What we do know is that the return prospects for government bonds are low and unattractive relative to other financial assets such as stocks and real estate that have intrinsic value and can increase that value over time. They can play a useful role in a portfolio as a safe harbor in a storm, but are not compelling as a long-term way to preserve wealth.
Against the backdrop of these longer-term views we think that economic growth around the world is likely to continue into 2020 and should improve in the wake of the recently announced Phase I trade deal with China. Although the trade deal doesn’t appear to resolve any major issues, it does remove punitive tariffs as well as a large cloud of uncertainty that has been hanging over the global economy.
The trade war impacted the rest of the world more than it did the United States, which is much less dependent of foreign trade. We would therefore expect a thawing in trade relations to disproportionately benefit countries and markets outside the U.S.
In addition to the trade truce, we expect Great Britain to finally negotiate a successful “Brexit” from the European Union, removing another overhang over the global economy.
It is also an election year in the U.S. and the markets may be volatile as we approach the election depending on who the Democrats nominate as their candidate and President Trump’s probabilities of getting reelected. At the moment his chances for reelection are closely linked to the health of the economy and level of the stock market, the only two areas where he gets good marks from voters. It is therefore reasonable to think that he will do whatever he can to stoke the economy and markets into the election, and avoid getting involved in an escalating military conflict with Iran. Of course, anything is possible and we continue to counsel clients to avoid mixing politics and investing. It is too hard, and the market tends to do the opposite of what most people expect.

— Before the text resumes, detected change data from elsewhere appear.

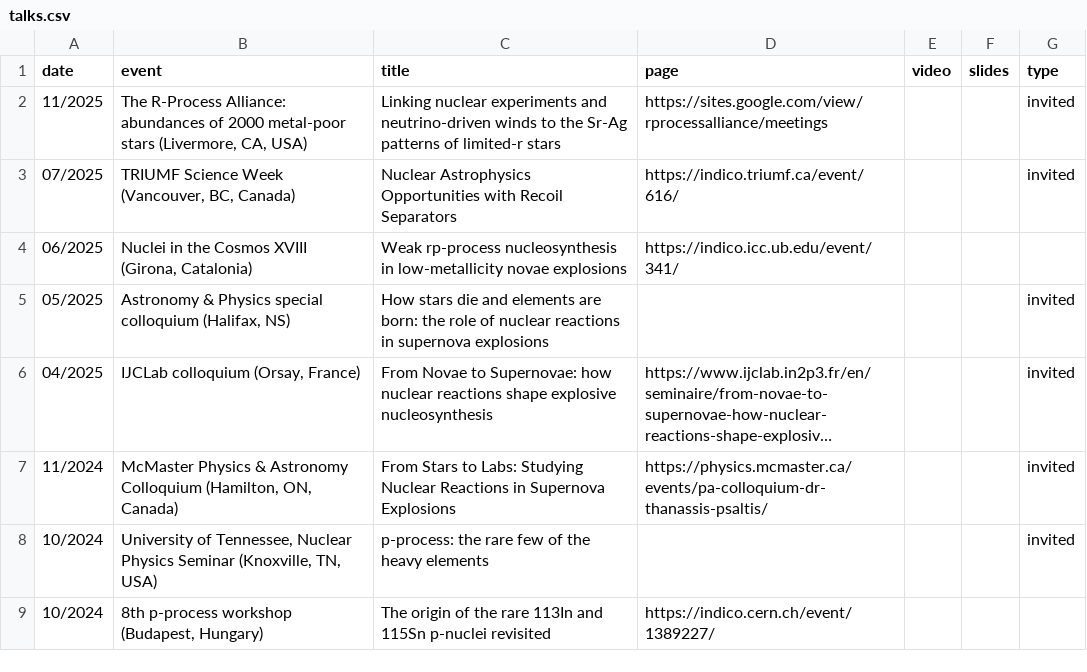
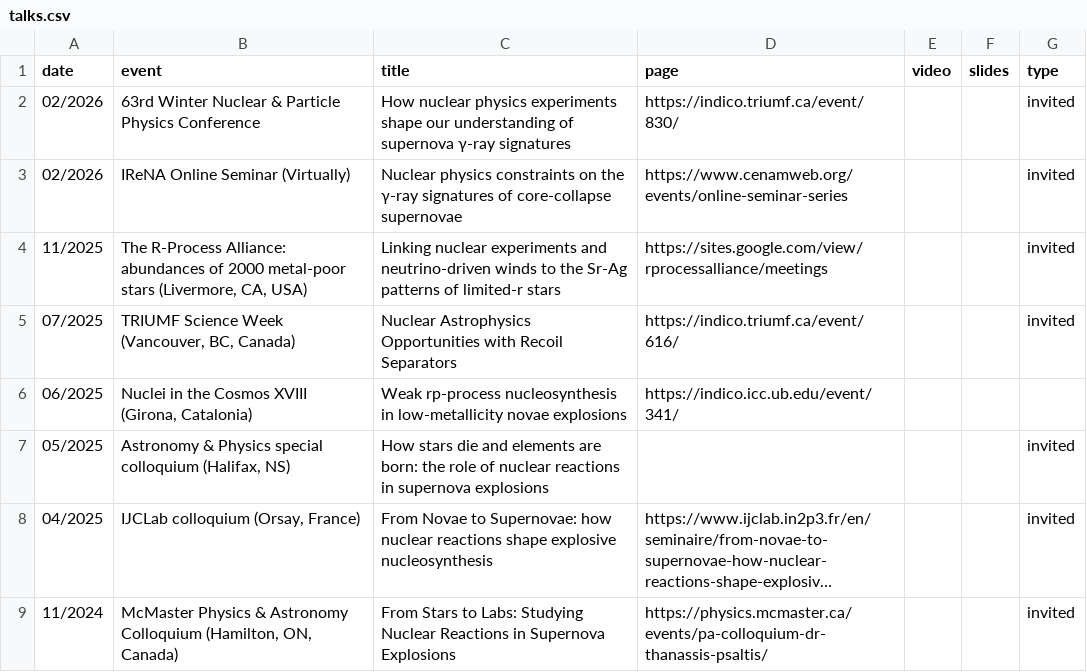
Before and after one commit to psaltisa/psaltisa.github.io, a CSV file: _data/talks.csv, drawn as a sheet; only a part is shown; the shorter side is filled out with more unchanged rows; long unchanged cells end in …; the diff names each change by its address in the sheet, - before the commit and + after, or states it on an @@ line.

```diff
--- a/_data/talks.csv
+++ b/_data/talks.csv
+row 2: 02/2026 | 63rd Winter Nuclear & Particle Physics Conference | How nuclear physics experiments shape our understanding of supernova γ-ray signatures | https://indico.triumf.ca/event/830/ |  |  | invited
+row 3: 02/2026 | IReNA Online Seminar (Virtually) | Nuclear physics constraints on the γ-ray signatures of core-collapse supernovae | https://www.cenamweb.org/events/online-seminar-series |  |  | invited
```
Also changed, not shown: _data/pubs.csv, 10 other files.
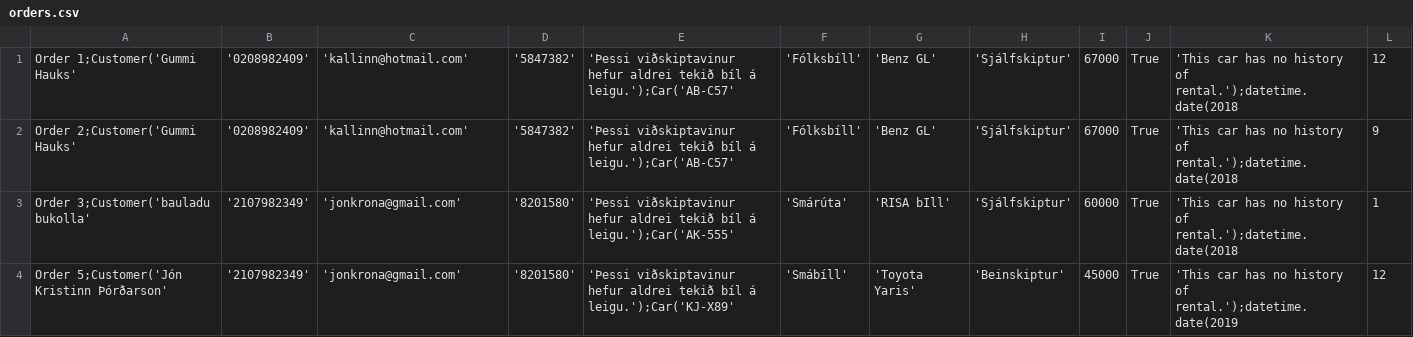
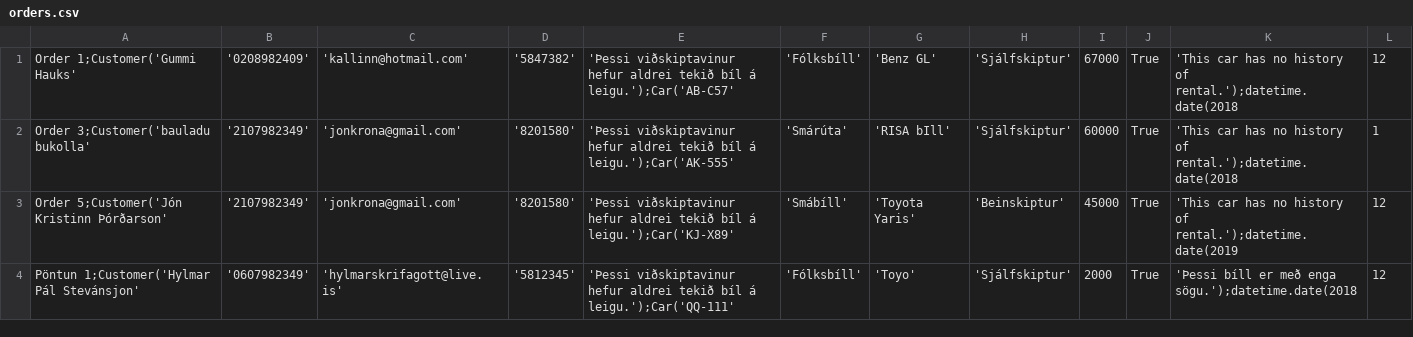
Before and after one commit to einaroddurpall/vln1, a CSV file: data/orders.csv, drawn as a sheet; only a part is shown; removed rows and columns are numbered as before the commit, all else as after; rows hold the shown columns only; the diff names each change by its address in the sheet, - before the commit and + after, or states it on an @@ line.

```diff
--- a/data/orders.csv
+++ b/data/orders.csv
-row 2: Order 2;Customer('Gummi Hauks' | '0208982409' | 'kallinn@hotmail.com' | '5847382' | 'Þessi viðskiptavinur hefur aldrei tekið bíl á leigu.');Car('AB-C57' | 'Fólksbíll' | 'Benz GL' | 'Sjálfskiptur' | 67000 | True | 'This car has no history of rental.');datetime.date(2018 | 9
+row 4: Pöntun 1;Customer('Hylmar Pál Stevánsjon' | '0607982349' | 'hylmarskrifagott@live.is' | '5812345' | 'Þessi viðskiptavinur hefur aldrei tekið bíl á leigu.');Car('QQ-111' | 'Fólksbíll' | 'Toyo' | 'Sjálfskiptur' | 2000 | True | 'Þessi bíll er með enga sögu.');datetime.date(2018 | 12
```
Also changed, not shown: data/dates.csv, 5 other files.
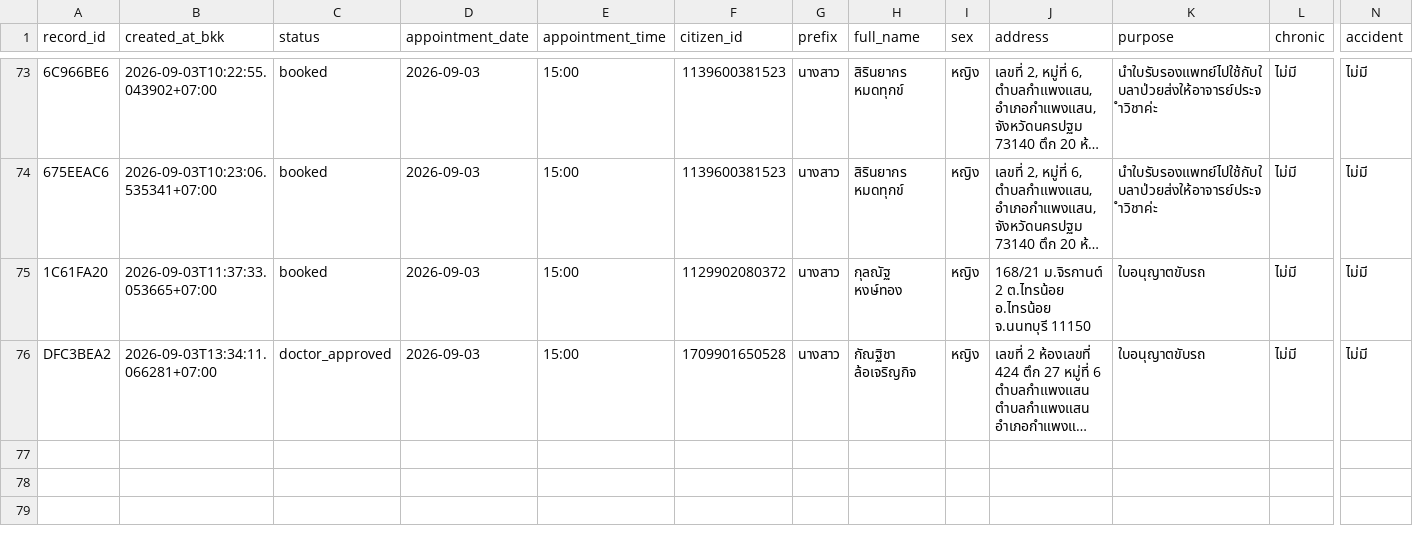
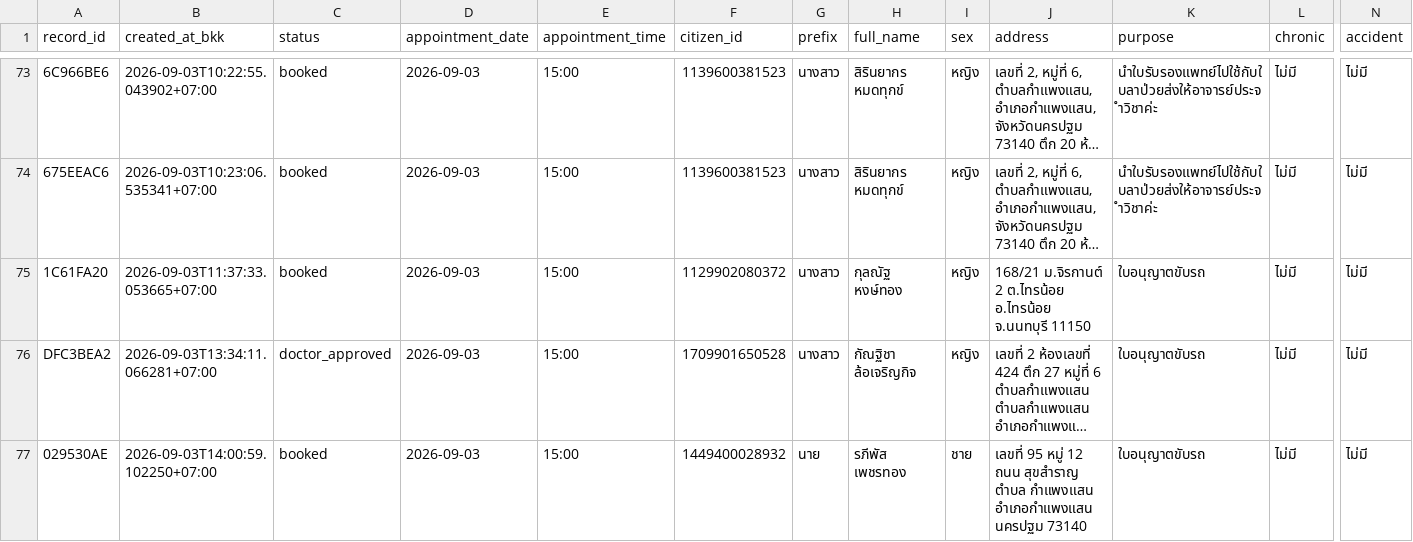
Before and after one commit to PythonianSt/MedCert, a CSV file: medical_certificate.csv, drawn as a sheet; only a part is shown, gaps mark what is left out; long unchanged cells end in …; rows hold the shown columns only; the diff names each change by its address in the sheet, - before the commit and + after, or states it on an @@ line.

Commit message:
update medical certificate 2026-09-03T14:00:59.113930+07:00

```diff
--- a/medical_certificate.csv
+++ b/medical_certificate.csv
+row 77: 029530AE | 2026-09-03T14:00:59.102250+07:00 | booked | 2026-09-03 | 15:00 | 1449400028932 | นาย | รภีพัส เพชรทอง | ชาย | เลขที่ 95 หมู่ 12 ถนน สุขสำราญ ตำบล กำแพงแสน อำเภอกำแพงแสน นครปฐม 73140 | ใบอนุญาตขับรถ | ไม่มี | ไม่มี
```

After significant appreciation in 2019, valuation levels for stocks are elevated, especially in the United States. Markets are therefore more vulnerable to negative surprises and disappointments which, like the current conflict with Iran, can come out of nowhere.
On a relative basis, Europe and Emerging markets look more attractive than the United States, especially if we see a pickup in global economic growth. As a result, we have trimmed and reallocated some of our U.S. stock exposure towards International and Emerging Markets.
We expect stocks to rise in 2020 but do not expect a repeat of 2019, which was largely driven by a sharp decline in interest rates and an increase in overall valuation levels. Interest rates will likely remain range bound or may even rise if we see a whiff of inflation.
Unless we enter a bubbly “blow-off” rally as we did in 1999 where animal spirits took over and investors bid up stocks to ridiculous levels, appreciation in stocks will have to be driven by fundamental improvements in sales and earnings. Although our near-term expectations are more guarded, for long-term investors we still think stocks and real estate look more compelling than bonds.
As always, we welcome your comments, questions and referrals.
Jurika, Mills & Keifer,